*Task item*: Search the data for the word "digest" and copy each line that has it.

*Source data*:
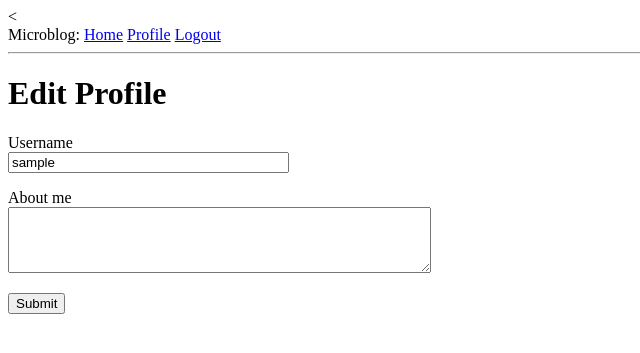
After one commit to LaurentBartez/FlaskMegaTutorial, a Flask app: page /edit_profile in a window 1280 px wide. The commit adds this page. Shown: the top 353 px of the page, without its empty margins (0-640 px from the left). Run offline with Flask 3, Linux system fonts and the light colour scheme; the visitor is signed in with stand-in values (Sample User, id 1); data comes from the database, SQL or seed files in the repository.

Commit message:
made chapter 5

```diff
--- a/app/forms.py
+++ b/app/forms.py
@@ -1,10 +1,11 @@
 from flask_wtf import FlaskForm
-from wtforms import StringField, PasswordField, BooleanField, SubmitField
+from wtforms import StringField, PasswordField, BooleanField, SubmitField, TextAreaField
 from wtforms.validators import (
     DataRequired,
     ValidationError,
     Email,
     EqualTo,
+    Length,
 )
 import sqlalchemy as sa
 from app import db
@@ -36,3 +37,9 @@ class RegistrationForm(FlaskForm):
         user = db.session.scalar(sa.select(User).where(User.email == email.data))
         if user is not None:
             raise ValidationError("Please use a different email address.")
+
+
+class EditProfileForm(FlaskForm):
+    username = StringField("Username", validators=[DataRequired()])
+    about_me = TextAreaField("About me", validators=[Length(min=0, max=140)])
+    submit = SubmitField("Submit")
--- a/app/models.py
+++ b/app/models.py
@@ -1,3 +1,4 @@
+from hashlib import md5
 from werkzeug.security import generate_password_hash, check_password_hash
 from datetime import datetime, timezone
 from typing import Optional
@@ -13,6 +14,10 @@ class User(UserMixin, db.Model):
     email: so.Mapped[str] = so.mapped_column(sa.String(120), index=True, unique=True)
     password_hash: so.Mapped[Optional[str]] = so.mapped_column(sa.String(256))
     posts: so.WriteOnlyMapped["Post"] = so.relationship(back_populates="author")
+    about_me: so.Mapped[Optional[str]] = so.mapped_column(sa.String(140))
+    last_seen: so.Mapped[Optional[datetime]] = so.mapped_column(
+        default=lambda: datetime.now(timezone.utc)
+    )
 
     def __repr__(self):
         return "<User {}>".format(self.username)
@@ -22,6 +27,11 @@ class User(UserMixin, db.Model):
 
     def check_password(self, password):
         return check_password_hash(self.password_hash, password)
+
+    def avatar(self, size):
+        digest = md5(self.email.lower().encode("utf-8")).hexdigest()
+
+        return f"https://www.gravatar.com/avatar/{digest}?d=identicon&s={size}"
 
 
 class Post(db.Model):
--- a/app/routes.py
+++ b/app/routes.py
@@ -1,3 +1,4 @@
+from datetime import datetime, timezone
 from flask import render_template, flash, redirect, url_for, request
 from app import app
 from app.forms import LoginForm
@@ -6,7 +7,7 @@ import sqlalchemy as sa
 from app import db
 from app.models import User
 from urllib.parse import urlsplit
-from app.forms import RegistrationForm
+from app.forms import RegistrationForm, EditProfileForm
 
 
 @app.route("/")
@@ -62,3 +63,37 @@ def register():
         flash("Congratulations, you are now a registered user!")
         return redirect(url_for("login"))
     return render_template("register.html", title="Register", form=form)
+
+
+@app.route("/user/<username>")
+@login_required
+def user(username):
+    user = db.first_or_404(sa.select(User).where(User.username == username))
+    posts = [
+        {"author": user, "body": "Test post #1"},
+        {"author": user, "body": "Test post #2"},
+    ]
+    return render_template("user.html", user=user, posts=posts)
+
+
+@app.route("/edit_profile", methods=["GET", "POST"])
+@login_required
+def edit_profile():
+    form = EditProfileForm()
+    if form.validate_on_submit():
+        current_user.username = form.username.data
+        current_user.about_me = form.about_me.data
+        db.session.commit()
+        flash("Your changes have been saved.")
+        return redirect(url_for("edit_profile"))
+    elif request.method == "GET":
+        form.username.data = current_user.username
+        form.about_me.data = current_user.about_me
+    return render_template("edit_profile.html", title="Edit Profile", form=form)
+
+
+@app.before_request
+def before_request():
+    if current_user.is_authenticated:
+        current_user.last_seen = datetime.now(timezone.utc)
+        db.session.commit()
--- /dev/null
+++ b/app/templates/_post.html
@@ -0,0 +1,6 @@
+<table>
+    <tr valign="top">
+        <td><img src="{{post.author.avatar(36)}}"></td>
+        <td>{{post.author.username}} says: <br>{{post.body}}</td>
+    </tr>
+</table>
--- a/app/templates/base.html
+++ b/app/templates/base.html
@@ -14,6 +14,7 @@
             {% if current_user.is_anonymous %}
             <a href="{{url_for('login')}}">Login</a>
             {% else %}
+            <a href="{{url_for('user', username=current_user.username)}}">Profile</a>
             <a href="{{url_for('logout')}}">Logout</a>
             {% endif %}
 
--- /dev/null
+++ b/app/templates/edit_profile.html
@@ -0,0 +1,23 @@
+{% extends "base.html" %}
+
+{% block content %}
+    <h1>Edit Profile</h1>
+    <form action="" method="post">
+        {{form.hidden_tag()}}
+        <p>
+            {{form.username.label}}<br>
+            {{form.username(size=32)}}<br>
+            {% for error in form.username.errors %}
+            <span style="color: red;">[{{error}}]</span>
+            {% endfor %}
+        </p>
+        <p>
+            {{form.about_me.label}}<br>
+            {{form.about_me(cols=50, rows=4)}}<br>
+            {% for error in form.about_me.errors %}
+            <span style="color: red;">[{{error}}]</span>
+            {% endfor %}
+        </p>
+        <p>{{form.submit()}}</p>
+    </form>
+{% endblock %}
```
Also changed, not shown: app/templates/user.html (added, +21 -0 lines), migrations/versions/5f019b20e9d9_new_fields_in_the_user_model.py (added, +34 -0 lines).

*Completed task*:
+        digest = md5(self.email.lower().encode("utf-8")).hexdigest()
+        return f"https://www.gravatar.com/avatar/{digest}?d=identicon&s={size}"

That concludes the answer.